Forget kale, going on vacation is even better for your health regimen. And as February is American Heart Month, we can vouch for the heart-specific benefits of taking regular vacations But tell this to the average workaholic American and they’ll think you’re some kind of underachiever. It’s not that the average American wouldn’t like to take a vacation, but working is the only culture they know since they grew up with parents who either didn’t receive vacation time or were always too busy to take time off. What we’re seeing today are generations of children who grow up not knowing what to do with their leisure time because they never learned from their parents how to disconnect from the rat race. This, like secondhand smoke, could be slowly killing Americans.
CNN reported that when the researchers behind the Framingham Heart Study tracked workers over a 20-year period they found that “men who don’t take vacations were 30% more likely to have a heart attack and for women it went up to 50%.” Combine this data with the fact that the United States is the only first-world country without a single legally required paid vacation day and we´ve got ourselves a ticking bomb health-wise.

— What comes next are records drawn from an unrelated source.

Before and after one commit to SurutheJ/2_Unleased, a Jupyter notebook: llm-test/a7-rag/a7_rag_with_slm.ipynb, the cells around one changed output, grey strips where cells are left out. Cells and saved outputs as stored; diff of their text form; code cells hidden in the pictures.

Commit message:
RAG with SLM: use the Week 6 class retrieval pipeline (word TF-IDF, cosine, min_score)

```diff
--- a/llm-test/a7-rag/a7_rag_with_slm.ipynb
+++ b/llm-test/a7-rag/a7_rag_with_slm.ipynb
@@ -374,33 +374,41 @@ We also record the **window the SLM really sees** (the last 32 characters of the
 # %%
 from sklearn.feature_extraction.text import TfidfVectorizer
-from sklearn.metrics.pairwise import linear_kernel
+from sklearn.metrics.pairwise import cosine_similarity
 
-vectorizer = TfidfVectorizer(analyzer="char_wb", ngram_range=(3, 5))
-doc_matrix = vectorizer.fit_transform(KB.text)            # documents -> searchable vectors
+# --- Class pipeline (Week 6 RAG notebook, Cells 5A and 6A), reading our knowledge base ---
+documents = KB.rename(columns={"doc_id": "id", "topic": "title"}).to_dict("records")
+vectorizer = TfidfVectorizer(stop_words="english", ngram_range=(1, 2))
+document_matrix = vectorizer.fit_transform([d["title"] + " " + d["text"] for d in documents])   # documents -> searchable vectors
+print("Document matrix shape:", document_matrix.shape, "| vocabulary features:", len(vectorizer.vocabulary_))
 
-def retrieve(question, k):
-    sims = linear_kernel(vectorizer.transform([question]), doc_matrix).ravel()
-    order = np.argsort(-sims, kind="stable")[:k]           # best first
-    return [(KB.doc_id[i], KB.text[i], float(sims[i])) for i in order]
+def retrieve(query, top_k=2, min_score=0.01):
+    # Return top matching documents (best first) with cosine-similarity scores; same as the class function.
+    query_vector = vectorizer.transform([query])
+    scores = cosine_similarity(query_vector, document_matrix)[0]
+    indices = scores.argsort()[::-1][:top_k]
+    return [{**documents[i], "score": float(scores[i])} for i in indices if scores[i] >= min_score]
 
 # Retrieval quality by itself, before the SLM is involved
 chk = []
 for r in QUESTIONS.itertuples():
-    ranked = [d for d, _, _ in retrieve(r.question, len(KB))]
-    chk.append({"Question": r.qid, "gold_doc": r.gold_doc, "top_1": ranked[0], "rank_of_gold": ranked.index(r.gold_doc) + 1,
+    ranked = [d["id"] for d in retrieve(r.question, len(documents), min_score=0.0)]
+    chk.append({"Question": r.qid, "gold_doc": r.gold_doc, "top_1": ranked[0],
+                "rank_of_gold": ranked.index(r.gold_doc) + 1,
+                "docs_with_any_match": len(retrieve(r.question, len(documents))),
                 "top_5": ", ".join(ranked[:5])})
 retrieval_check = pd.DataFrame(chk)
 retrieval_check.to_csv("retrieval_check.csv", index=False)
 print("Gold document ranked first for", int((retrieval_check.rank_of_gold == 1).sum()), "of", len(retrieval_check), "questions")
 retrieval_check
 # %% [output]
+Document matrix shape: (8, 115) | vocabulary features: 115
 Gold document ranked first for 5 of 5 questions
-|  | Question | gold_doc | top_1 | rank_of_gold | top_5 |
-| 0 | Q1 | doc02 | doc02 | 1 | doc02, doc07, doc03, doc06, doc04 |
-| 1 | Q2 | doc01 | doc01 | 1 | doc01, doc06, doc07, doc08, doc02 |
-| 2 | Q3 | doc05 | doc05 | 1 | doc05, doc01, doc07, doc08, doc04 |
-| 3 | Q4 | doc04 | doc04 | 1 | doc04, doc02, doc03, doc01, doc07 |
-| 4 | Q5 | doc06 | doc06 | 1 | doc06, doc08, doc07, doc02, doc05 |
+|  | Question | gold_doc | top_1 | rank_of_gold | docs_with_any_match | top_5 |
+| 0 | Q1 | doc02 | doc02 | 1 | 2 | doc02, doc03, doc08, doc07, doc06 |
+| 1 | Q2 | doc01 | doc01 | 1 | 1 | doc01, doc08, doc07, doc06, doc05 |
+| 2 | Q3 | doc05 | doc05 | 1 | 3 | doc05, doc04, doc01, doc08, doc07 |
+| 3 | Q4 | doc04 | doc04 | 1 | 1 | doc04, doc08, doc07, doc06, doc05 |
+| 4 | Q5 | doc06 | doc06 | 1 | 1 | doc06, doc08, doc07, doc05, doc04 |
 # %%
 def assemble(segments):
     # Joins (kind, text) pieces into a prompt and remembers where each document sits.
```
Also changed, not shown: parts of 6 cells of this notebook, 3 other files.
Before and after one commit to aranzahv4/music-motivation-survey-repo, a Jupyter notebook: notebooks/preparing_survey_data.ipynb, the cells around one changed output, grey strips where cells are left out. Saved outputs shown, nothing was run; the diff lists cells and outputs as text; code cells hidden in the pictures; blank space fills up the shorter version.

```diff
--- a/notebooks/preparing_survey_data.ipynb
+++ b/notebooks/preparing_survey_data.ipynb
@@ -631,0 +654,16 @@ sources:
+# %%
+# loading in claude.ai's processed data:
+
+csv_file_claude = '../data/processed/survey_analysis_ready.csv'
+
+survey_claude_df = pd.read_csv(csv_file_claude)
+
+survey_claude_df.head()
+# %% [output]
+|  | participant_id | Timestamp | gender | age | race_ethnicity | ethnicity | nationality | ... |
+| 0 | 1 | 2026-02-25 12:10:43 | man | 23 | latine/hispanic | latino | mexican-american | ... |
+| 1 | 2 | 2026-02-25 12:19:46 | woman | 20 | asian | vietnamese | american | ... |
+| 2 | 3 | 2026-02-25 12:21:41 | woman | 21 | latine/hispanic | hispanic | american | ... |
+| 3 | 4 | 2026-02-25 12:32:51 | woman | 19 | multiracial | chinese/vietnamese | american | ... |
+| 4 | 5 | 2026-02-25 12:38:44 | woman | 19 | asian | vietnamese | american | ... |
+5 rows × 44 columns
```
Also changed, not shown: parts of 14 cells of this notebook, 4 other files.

Even worse was that those heart attack numbers held true even after researchers took into account other health factors such as smoking, diabetes, income levels, and obesity. CNN reported that the conclusions from the study have been backed up by other similar research studies as well.
“This is real evidence that vacations are important to your physical health,” Elaine Eaker, a co-author of the Framingham Heart Study, told The New York Times.

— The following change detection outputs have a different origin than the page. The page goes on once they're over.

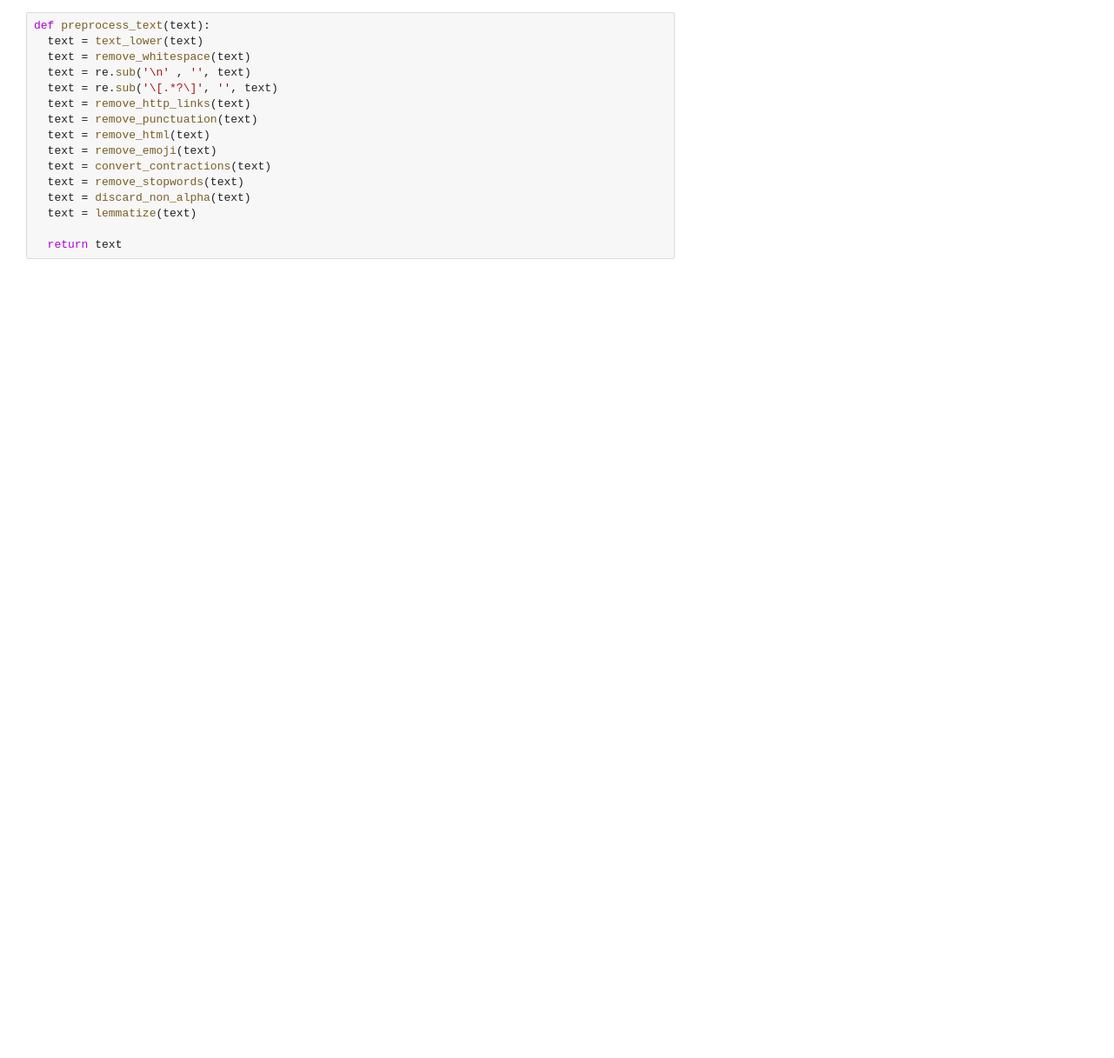
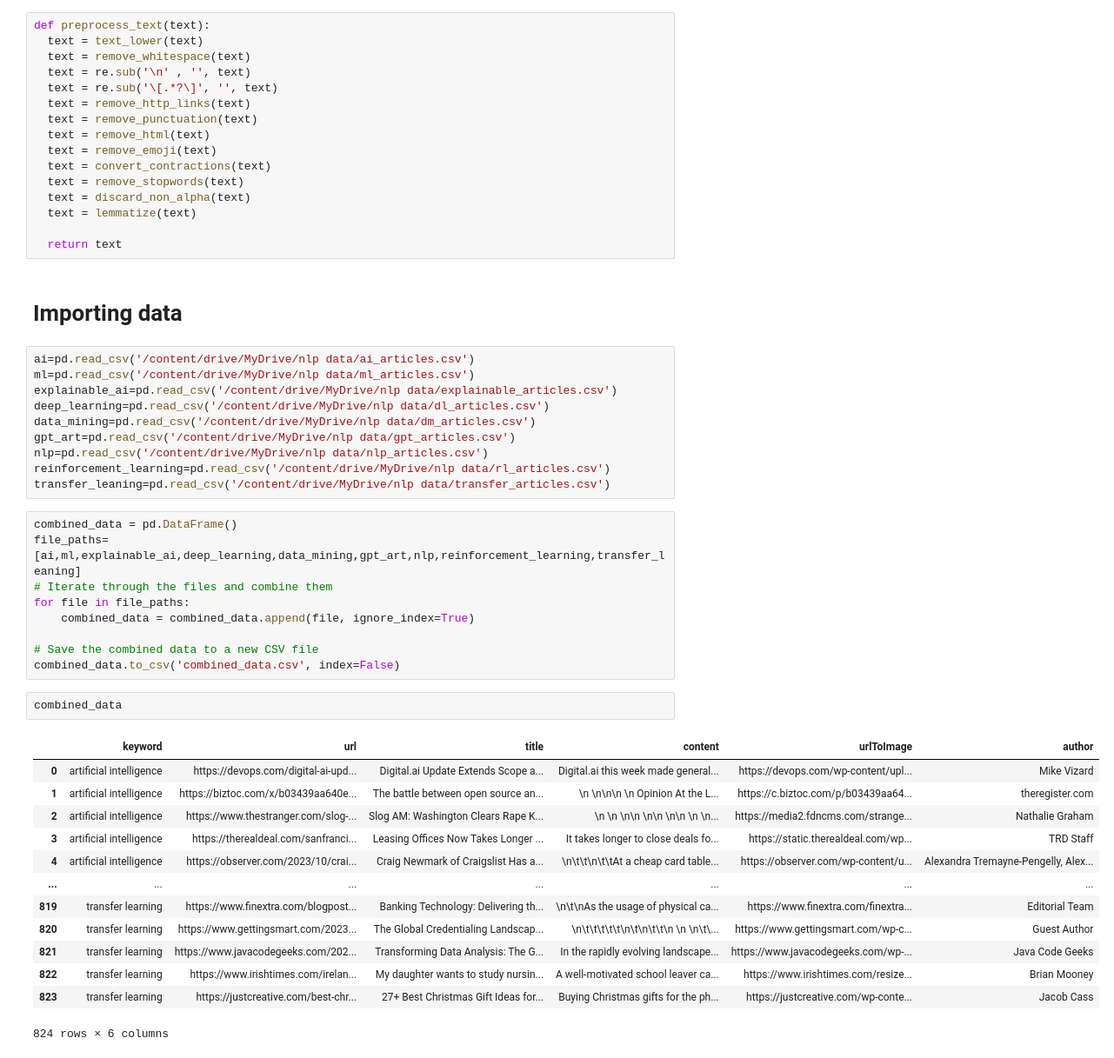
Before and after one commit to lavanyaasehgal/IntelliShorts, a Jupyter notebook: NLP_summarizer.ipynb, the cells around one changed output. Shown at 87% size. Cells and saved outputs as stored; diff of their text form; blank space fills up the shorter version.

Commit message:
Imported data and combined it all into single CSV

```diff
--- a/NLP_summarizer.ipynb
+++ b/NLP_summarizer.ipynb
@@ -113,3 +168,40 @@ def preprocess_text(text):
   text = lemmatize(text)
 
   return text
+# %% [markdown]
+# Importing data
+# %%
+ai=pd.read_csv('/content/drive/MyDrive/nlp data/ai_articles.csv')
+ml=pd.read_csv('/content/drive/MyDrive/nlp data/ml_articles.csv')
+explainable_ai=pd.read_csv('/content/drive/MyDrive/nlp data/explainable_articles.csv')
+deep_learning=pd.read_csv('/content/drive/MyDrive/nlp data/dl_articles.csv')
+data_mining=pd.read_csv('/content/drive/MyDrive/nlp data/dm_articles.csv')
+gpt_art=pd.read_csv('/content/drive/MyDrive/nlp data/gpt_articles.csv')
+nlp=pd.read_csv('/content/drive/MyDrive/nlp data/nlp_articles.csv')
+reinforcement_learning=pd.read_csv('/content/drive/MyDrive/nlp data/rl_articles.csv')
+transfer_leaning=pd.read_csv('/content/drive/MyDrive/nlp data/transfer_articles.csv')
+# %%
+combined_data = pd.DataFrame()
+file_paths=[ai,ml,explainable_ai,deep_learning,data_mining,gpt_art,nlp,reinforcement_learning,transfer_leaning]
+# Iterate through the files and combine them
+for file in file_paths:
+    combined_data = combined_data.append(file, ignore_index=True)
+
+# Save the combined data to a new CSV file
+combined_data.to_csv('combined_data.csv', index=False)
+# %%
+combined_data
+# %% [output]
+|  | keyword | url | title | content | urlToImage | author |
+| 0 | artificial intelligence | https://devops.com/digital-ai-upd... | Digital.ai Update Extends Scope a... | Digital.ai this week made general... | https://devops.com/wp-content/upl... | Mike Vizard |
+| 1 | artificial intelligence | https://biztoc.com/x/b03439aa640e... | The battle between open source an... | \n \n\n\n \n Opinion At the L... | https://c.biztoc.com/p/b03439aa64... | theregister.com |
+| 2 | artificial intelligence | https://www.thestranger.com/slog-... | Slog AM: Washington Clears Rape K... | \n \n \n\n \n\n \n\n \n \n... | https://media2.fdncms.com/strange... | Nathalie Graham |
+| 3 | artificial intelligence | https://therealdeal.com/sanfranci... | Leasing Offices Now Takes Longer ... | It takes longer to close deals fo... | https://static.therealdeal.com/wp... | TRD Staff |
+| 4 | artificial intelligence | https://observer.com/2023/10/crai... | Craig Newmark of Craigslist Has a... | \n\t\t\n\t\tAt a cheap card table... | https://observer.com/wp-content/u... | Alexandra Tremayne-Pengelly, Alex... |
+| ... | ... | ... | ... | ... | ... | ... |
+| 819 | transfer learning | https://www.finextra.com/blogpost... | Banking Technology: Delivering th... | \n\t\nAs the usage of physical ca... | https://www.finextra.com/finextra... | Editorial Team |
+| 820 | transfer learning | https://www.gettingsmart.com/2023... | The Global Credentialing Landscap... | \n\t\t\t\t\t\n\t\n\t\t\n \n \n\t\... | https://www.gettingsmart.com/wp-c... | Guest Author |
+| 821 | transfer learning | https://www.javacodegeeks.com/202... | Transforming Data Analysis: The G... | In the rapidly evolving landscape... | https://www.javacodegeeks.com/wp-... | Java Code Geeks |
+| 822 | transfer learning | https://www.irishtimes.com/irelan... | My daughter wants to study nursin... | A well-motivated school leaver ca... | https://www.irishtimes.com/resize... | Brian Mooney |
+| 823 | transfer learning | https://justcreative.com/best-chr... | 27+ Best Christmas Gift Ideas for... | Buying Christmas gifts for the ph... | https://justcreative.com/wp-conte... | Jacob Cass |
+824 rows × 6 columns
```
Also changed, not shown: parts of 3 cells of this notebook.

The heart-healthy benefits of taking regular vacations are even more relevant for women, as heart disease is the leading killer of women in America, taking the lives of every 1 in 5 women according to the latest figures from the CDC.
Nearly one in four Americans receive no paid vacation or holiday, according to the Centre for Economic Policy Research (CEPR). In contrast, every country in the European Union has at least four work weeks of paid vacation, while Canada and Japan guarantee at least 10 days of paid vacation per year to their workers. Because vacation time isn’t mandated in the United States, it’s viewed as some kind of “bonus,” rather than one´s earned time off.
What´s worrisome is that even when Americans are given a vacation by their employers, they don’t necessarily take them. A global study by Expedia.com found that about a third of employed Americans usually do not take all the vacation days that they are entitled to, leaving an average of three days on the table.
Got to Get Away
Vacation time in a society is not only good for your heart, mind, and overall health, it is also a reminder that your career is not the be-all and end-all. Family time is also a plus, even when things go wrong on a vacation. In fact, those are the best memories to laugh at in the future. And if you are worried about the numbers and productivity, vacation time also seems to benefit businesses in the long run. For one, companies won’t have sicker, stressed, and less productive workers; generous vacation policies found in Western European countries haven’t been found to affect productivity either, according to CNBC.
Like getting your annual checkup, don’t even think of skipping your next vacation. Go ahead, disconnect from that screen and watch how much better you sleep and feel about life afterward.